MATERIALS PROVIDED section start

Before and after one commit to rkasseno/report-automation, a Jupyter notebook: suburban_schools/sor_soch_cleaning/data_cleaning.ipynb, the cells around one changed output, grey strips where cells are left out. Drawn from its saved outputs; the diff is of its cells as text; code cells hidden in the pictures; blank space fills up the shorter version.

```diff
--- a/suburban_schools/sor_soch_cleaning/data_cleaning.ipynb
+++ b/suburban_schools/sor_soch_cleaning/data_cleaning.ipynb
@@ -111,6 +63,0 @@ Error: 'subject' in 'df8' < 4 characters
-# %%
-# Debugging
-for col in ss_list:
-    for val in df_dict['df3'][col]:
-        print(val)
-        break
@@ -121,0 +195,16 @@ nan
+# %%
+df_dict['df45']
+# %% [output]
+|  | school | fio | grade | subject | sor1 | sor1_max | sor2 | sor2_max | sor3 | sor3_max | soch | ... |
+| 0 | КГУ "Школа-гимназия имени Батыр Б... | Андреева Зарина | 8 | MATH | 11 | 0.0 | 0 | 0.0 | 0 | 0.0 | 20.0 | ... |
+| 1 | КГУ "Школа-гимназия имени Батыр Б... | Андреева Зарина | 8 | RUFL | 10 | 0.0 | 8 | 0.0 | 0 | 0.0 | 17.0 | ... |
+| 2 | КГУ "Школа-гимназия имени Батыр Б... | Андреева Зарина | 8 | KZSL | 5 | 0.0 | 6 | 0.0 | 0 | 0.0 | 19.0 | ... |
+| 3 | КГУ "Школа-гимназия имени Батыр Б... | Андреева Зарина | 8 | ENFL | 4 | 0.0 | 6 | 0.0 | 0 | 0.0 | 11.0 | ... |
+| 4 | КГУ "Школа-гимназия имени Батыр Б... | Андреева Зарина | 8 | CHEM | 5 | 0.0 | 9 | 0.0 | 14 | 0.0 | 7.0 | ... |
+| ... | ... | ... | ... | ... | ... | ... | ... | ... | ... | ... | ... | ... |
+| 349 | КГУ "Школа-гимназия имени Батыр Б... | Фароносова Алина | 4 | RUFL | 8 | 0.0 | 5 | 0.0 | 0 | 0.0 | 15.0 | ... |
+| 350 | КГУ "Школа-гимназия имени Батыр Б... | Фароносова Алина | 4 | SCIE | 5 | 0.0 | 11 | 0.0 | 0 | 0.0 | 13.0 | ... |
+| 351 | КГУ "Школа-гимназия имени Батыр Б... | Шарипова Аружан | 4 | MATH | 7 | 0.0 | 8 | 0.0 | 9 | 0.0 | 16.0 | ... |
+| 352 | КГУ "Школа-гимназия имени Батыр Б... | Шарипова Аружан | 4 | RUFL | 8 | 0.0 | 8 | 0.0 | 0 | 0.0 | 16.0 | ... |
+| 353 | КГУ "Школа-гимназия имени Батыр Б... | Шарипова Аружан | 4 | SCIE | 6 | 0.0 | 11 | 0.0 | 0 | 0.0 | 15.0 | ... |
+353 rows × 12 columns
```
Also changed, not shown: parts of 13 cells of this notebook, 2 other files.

MATERIALS PROVIDED section end

What is the number of lines above that hold the word "SCIE"? Answer with that number alone.

2